I believe that the author was the apostle John. The same disciple who was an eye witness to Jesus’s life, death and resurrection receives a vision from this same Jesus later on in life.


Option 1  -late option abut 95AD -consensus view[16]

Option 2 – early -pre AD 70 during reign of Nero.[17]

We’ll probably go into this in more detail later. The key thing at this stage is that both contexts would fit a situation of great turmoil and persecution.  Both options would fit with John being the Apostle. John was a young man when Jesus was on earth so these options would allow for him to be somewhere between middle age and a ripe old age.

[1] Revelation 1:3.

[2] Robert T Mounce, The book of Revelation (NICNT. Revised 1997. Grand Rapids MI.: Eerdmans, 1977), 1.

[3] Mounce, Revelation, 5

[4] I also believe that the book of Daniel which is part of the same genre was written by the historical Daniel who lived in Babylon and served Nebuchadnezzar and Cyrus. I will probably pick up on this in a lter article.

[5] Gordon Fee, Revelation, A New Covenant Commentary (Eugene, Oregon: Cascade Books. Kindle Edition), Location 217.

[6] Mounce, Revelation,4-5.

[7] Mounce, Revelation, 2-3.

[8] Mounce, Revelation, 2-3.

[9] Mounce, Revelation, 2-3.

[10] Mounce, Revelation, 2-3.

[11]Mounce, Revelation, 5.

[12] Revelation 1:4.

[13] Gordon Fee, Revelation, A New Covenant Commentary (Eugene, Oregon: Cascade Books. Kindle Edition), Location 217.

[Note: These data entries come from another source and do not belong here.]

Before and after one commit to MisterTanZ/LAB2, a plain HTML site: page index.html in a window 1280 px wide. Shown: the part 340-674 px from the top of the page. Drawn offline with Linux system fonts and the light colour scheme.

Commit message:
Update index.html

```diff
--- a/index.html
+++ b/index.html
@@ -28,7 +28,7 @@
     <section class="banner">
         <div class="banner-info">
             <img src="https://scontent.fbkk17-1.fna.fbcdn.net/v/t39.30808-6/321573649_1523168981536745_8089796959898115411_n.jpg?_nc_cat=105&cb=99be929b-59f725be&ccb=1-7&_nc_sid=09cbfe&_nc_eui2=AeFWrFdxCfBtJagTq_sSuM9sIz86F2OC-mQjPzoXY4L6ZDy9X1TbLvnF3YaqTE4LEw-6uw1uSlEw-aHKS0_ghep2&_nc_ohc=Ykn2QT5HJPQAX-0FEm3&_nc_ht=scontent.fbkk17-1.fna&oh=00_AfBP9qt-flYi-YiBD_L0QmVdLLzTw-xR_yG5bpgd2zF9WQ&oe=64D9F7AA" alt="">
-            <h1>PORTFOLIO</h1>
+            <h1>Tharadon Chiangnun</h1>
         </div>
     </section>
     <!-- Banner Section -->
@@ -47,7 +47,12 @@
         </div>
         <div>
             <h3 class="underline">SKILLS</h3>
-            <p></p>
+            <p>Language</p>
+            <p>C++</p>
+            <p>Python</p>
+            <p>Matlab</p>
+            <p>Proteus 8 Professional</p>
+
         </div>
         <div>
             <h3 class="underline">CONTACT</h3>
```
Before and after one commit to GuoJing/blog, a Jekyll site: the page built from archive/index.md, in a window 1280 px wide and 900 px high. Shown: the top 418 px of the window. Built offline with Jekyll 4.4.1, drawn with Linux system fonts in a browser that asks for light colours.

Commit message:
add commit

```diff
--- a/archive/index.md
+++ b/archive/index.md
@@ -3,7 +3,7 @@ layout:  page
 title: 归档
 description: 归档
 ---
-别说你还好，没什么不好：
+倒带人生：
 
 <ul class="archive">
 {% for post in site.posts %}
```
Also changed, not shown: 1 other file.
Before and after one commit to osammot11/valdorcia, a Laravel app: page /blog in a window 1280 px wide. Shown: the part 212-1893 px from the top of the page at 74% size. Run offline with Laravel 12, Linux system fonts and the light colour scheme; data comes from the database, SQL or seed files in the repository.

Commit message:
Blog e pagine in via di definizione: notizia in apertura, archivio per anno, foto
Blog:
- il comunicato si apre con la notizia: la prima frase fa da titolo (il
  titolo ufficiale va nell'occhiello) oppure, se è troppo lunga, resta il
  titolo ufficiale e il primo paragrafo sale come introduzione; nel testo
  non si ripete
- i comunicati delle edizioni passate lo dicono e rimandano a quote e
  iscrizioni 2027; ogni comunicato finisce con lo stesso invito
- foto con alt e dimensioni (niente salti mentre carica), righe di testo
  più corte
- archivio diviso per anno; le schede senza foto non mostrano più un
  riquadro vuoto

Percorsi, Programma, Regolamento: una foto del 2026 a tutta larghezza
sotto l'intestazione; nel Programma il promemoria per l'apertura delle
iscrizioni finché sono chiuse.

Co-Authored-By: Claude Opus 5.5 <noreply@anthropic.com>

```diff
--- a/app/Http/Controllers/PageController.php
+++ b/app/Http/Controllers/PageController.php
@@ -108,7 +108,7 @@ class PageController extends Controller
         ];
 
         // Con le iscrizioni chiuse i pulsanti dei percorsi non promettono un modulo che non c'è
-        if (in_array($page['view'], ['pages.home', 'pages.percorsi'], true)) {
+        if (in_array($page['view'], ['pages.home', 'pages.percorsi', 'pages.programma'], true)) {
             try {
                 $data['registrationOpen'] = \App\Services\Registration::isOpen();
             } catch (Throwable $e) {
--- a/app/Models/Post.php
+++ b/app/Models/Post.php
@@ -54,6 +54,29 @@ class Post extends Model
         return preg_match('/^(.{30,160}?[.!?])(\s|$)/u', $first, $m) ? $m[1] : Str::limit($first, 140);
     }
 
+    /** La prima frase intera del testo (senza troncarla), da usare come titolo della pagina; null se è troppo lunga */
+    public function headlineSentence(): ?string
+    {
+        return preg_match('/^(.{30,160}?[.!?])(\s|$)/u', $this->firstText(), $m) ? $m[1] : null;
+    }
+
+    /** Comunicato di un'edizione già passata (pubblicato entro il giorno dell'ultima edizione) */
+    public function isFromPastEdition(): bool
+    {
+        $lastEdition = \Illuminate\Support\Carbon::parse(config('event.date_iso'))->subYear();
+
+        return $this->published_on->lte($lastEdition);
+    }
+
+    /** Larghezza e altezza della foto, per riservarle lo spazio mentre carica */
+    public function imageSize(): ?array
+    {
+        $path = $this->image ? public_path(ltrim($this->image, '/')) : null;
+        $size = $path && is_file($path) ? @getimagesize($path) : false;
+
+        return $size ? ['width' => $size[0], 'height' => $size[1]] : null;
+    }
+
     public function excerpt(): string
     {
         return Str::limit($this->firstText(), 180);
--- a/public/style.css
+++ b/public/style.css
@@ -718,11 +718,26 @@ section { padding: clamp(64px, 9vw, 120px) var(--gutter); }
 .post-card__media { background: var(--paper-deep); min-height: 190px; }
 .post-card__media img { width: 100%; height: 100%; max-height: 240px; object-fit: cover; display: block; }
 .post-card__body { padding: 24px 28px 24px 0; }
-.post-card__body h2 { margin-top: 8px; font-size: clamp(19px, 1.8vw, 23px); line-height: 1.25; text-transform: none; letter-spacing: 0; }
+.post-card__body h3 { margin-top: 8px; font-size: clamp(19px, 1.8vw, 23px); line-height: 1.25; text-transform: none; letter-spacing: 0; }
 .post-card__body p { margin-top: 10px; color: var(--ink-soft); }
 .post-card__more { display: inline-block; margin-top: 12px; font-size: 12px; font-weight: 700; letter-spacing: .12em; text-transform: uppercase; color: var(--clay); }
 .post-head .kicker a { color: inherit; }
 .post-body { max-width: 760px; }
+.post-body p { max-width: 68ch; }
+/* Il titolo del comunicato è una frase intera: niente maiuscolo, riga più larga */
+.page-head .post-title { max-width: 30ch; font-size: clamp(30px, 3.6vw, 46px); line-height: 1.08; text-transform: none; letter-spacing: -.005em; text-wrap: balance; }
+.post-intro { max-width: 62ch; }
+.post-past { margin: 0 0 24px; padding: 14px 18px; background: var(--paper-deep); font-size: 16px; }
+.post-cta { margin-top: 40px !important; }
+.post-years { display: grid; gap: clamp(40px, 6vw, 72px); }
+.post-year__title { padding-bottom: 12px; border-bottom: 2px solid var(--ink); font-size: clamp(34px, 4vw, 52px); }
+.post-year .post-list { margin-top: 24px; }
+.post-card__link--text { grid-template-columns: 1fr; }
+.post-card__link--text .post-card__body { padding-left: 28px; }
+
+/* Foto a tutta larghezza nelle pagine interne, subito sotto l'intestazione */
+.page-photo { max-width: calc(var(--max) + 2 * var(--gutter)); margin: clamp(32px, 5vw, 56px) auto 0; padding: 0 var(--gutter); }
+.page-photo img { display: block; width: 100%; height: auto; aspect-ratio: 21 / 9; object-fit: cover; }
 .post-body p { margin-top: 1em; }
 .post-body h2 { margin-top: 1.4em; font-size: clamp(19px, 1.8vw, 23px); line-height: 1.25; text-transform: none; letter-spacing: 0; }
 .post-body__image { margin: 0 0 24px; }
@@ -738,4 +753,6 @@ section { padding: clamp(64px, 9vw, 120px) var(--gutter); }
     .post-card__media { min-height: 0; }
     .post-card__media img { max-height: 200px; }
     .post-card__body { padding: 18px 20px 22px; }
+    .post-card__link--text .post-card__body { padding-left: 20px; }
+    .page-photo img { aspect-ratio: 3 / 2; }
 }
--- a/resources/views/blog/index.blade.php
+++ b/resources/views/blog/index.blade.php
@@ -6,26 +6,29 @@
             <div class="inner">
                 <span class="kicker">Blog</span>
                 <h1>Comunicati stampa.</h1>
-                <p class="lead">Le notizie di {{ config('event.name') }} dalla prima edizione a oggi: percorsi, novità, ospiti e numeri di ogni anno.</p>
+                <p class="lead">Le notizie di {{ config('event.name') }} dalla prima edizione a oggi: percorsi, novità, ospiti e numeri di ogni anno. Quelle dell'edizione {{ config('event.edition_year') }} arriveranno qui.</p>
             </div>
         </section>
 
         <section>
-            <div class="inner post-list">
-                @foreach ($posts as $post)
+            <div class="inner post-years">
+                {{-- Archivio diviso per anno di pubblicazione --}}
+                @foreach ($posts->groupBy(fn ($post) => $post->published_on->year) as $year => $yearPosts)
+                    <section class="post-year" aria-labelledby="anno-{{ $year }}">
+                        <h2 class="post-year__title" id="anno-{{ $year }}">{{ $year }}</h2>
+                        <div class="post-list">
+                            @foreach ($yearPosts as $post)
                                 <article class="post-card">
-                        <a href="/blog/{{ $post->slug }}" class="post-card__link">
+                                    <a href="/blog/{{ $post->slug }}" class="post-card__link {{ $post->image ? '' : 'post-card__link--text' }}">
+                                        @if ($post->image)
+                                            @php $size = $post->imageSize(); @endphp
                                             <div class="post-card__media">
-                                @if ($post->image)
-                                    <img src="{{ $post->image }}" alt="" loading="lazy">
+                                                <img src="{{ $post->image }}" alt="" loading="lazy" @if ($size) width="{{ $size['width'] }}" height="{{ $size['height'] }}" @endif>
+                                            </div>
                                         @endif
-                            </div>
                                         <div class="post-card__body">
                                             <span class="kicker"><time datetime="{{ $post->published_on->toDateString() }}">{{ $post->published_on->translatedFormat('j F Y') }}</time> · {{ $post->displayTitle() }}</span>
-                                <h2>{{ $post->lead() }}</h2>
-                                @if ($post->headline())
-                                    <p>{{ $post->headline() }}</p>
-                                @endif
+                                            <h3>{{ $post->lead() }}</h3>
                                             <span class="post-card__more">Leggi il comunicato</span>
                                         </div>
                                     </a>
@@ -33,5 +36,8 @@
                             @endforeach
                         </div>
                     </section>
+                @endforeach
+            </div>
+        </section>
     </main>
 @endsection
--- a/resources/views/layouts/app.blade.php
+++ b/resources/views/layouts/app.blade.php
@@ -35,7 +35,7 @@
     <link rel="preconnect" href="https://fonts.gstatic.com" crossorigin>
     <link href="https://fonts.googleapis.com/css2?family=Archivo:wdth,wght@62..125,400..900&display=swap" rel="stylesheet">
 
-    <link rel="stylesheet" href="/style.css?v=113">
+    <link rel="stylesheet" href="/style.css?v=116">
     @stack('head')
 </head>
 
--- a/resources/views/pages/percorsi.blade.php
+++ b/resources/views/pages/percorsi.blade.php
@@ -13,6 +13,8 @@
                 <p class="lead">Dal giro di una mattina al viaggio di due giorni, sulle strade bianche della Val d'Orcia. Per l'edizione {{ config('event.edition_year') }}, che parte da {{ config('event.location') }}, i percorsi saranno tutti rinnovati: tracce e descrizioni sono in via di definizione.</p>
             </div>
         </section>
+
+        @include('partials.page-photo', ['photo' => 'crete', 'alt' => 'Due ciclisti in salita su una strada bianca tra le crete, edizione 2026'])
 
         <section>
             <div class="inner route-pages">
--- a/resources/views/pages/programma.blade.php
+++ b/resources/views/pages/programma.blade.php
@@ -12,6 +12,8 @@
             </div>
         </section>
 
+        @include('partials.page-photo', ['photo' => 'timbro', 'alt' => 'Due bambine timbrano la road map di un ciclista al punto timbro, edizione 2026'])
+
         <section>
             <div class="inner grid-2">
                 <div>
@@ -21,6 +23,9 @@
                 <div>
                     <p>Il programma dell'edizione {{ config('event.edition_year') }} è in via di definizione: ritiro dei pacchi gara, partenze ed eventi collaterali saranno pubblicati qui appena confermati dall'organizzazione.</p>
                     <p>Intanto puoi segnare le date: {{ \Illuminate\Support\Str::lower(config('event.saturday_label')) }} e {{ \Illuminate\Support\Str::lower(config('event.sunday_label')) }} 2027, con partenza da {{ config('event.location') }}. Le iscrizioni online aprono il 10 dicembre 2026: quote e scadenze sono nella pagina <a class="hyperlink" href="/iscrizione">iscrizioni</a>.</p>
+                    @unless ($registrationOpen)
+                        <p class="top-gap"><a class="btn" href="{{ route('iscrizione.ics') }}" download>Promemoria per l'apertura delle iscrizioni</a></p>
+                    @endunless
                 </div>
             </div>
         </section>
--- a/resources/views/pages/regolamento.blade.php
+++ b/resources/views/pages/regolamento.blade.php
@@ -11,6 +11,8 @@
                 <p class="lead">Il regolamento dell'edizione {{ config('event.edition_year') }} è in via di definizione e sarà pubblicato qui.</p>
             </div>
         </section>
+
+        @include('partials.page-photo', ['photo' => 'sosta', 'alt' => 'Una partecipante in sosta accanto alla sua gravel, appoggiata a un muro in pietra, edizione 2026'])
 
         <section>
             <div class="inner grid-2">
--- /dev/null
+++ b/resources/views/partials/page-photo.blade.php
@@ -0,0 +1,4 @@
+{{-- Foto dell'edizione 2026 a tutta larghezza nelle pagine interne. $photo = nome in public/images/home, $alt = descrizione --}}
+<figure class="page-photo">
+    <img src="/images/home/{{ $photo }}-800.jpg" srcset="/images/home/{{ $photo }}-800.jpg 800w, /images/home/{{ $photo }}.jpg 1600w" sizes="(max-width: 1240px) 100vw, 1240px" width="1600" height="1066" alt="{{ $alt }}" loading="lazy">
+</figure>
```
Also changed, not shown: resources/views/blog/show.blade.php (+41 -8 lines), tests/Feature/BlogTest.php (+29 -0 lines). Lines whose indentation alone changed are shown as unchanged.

[14] Mounce, Revelation, 11.

[15] Mounce, Revelation, 12-13.

[16]  Mounce, Revelation,15.

[17] Mounce, Revelation, 15.